At the assumption of his articles, for the sake of correctness, the following compacts and points are read to the pupil, which he must swear to live up to faithfully:

  • No one shall be admitted to the noble, knightly art of trumpet playing who was not conceived in a chaste, pure marriage bed.
  • No military kettle drummer or field trumpeter shall presume to take on an apprentice except after the elapsing of seven years following his own training, and duly performed campaigns.
  • Should a trumpeter who has not been in the field dare to contract an apprentice; he is by all means to be prohibited from doing so. Because of his violation of the gracious Imperial and Royal Privileges, he must also utterly surrender his trumpet as a penalty, until there has been fulfilment of the matter and the attainment of due satisfaction.
  • If a trumpeter should be contracted to a regiment and also participate in campaigns during his two years of apprenticeship, these campaigns are nevertheless to be declared null and void, being valid only from the moment in which he is released from apprenticeship.
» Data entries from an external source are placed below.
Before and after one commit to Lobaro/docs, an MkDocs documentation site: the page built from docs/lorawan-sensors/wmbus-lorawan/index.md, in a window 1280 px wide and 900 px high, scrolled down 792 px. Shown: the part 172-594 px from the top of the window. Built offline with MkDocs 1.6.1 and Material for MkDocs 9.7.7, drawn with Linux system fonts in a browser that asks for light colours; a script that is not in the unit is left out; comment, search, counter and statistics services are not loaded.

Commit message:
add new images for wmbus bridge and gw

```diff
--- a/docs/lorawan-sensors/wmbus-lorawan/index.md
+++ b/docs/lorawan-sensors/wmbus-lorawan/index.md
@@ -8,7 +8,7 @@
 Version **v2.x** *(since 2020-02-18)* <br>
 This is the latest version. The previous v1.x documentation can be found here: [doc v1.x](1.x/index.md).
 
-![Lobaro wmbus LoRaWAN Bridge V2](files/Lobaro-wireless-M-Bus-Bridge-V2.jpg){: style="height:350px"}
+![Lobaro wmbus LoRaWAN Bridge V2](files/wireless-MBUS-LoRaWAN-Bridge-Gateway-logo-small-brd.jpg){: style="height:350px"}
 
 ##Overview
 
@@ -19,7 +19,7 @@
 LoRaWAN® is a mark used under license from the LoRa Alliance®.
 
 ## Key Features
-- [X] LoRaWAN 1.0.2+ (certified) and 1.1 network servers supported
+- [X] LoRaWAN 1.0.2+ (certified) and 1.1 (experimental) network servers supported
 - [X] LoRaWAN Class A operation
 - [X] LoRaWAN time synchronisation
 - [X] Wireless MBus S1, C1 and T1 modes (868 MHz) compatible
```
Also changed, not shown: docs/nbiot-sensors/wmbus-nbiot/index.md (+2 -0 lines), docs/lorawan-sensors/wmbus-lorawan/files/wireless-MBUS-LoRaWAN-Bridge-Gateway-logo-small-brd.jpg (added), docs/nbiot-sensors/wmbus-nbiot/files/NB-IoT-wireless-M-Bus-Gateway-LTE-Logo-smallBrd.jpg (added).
  • No assumption to or release from apprenticeship shall be performed, unless three or four members of a trumpet corps abide thereby.
  • All those devoted to the noble, knightly art of trumpet playing shall not presume to instruct a pupil without levy of 100 thalers, half of which is to be paid in cash at assumption, and the other fifty thalers at release.
  • A master, after releasing an apprentice whom he has taught, is to wait two years before taking on a new pupil.
  • If during an apprenticeship the apprentice shall have completed a full year and his master should depart this life, then the remaining 50 thalers, which are due, are to be paid without a single contradiction, to friends of the master. Or to whomever the master has otherwise empowered.
  • In case the apprentice should die within the period, it being more than a year, then the remaining 50 thalers are likewise paid to the master.
  • If an apprentice should allow himself to be seduced by dissolute company during his period of training so that he deserts his apprenticeship, he is neither to be tolerated at court nor in the armies of friend or foe, in the face of his offences, even though he may already have attained perfection in the playing of field pieces. As far as it is possible to receive such a person once again, he shall be obliged to commence his apprenticeship anew. In any event, if he cannot be retained, the full apprenticeĀ’s fee is nonetheless to be paid.
  • Inasmuch as an apprentice also mingles with womenfolk and should thereby make one pregnant, whether or not a year of apprenticeship has elapsed, not only shall the 100 thalers be lost, but he shall by no means ever again admitted to the noble, knightly art of trumpet playing.
  • An apprentice is also required to serve all accomplished court and field trumpeters, as well as military kettledrummers, during the period of his training.
  • No apprentice shall presume to associate with city pipers or horn players, much less teach them field pieces; nor shall he use his trumpet at the beer-bench or at other peasantsĀ’ revels, but rather reserve his art for emperors, kings, princes, counts, and sovereigns, as well as for all distinguished military officials.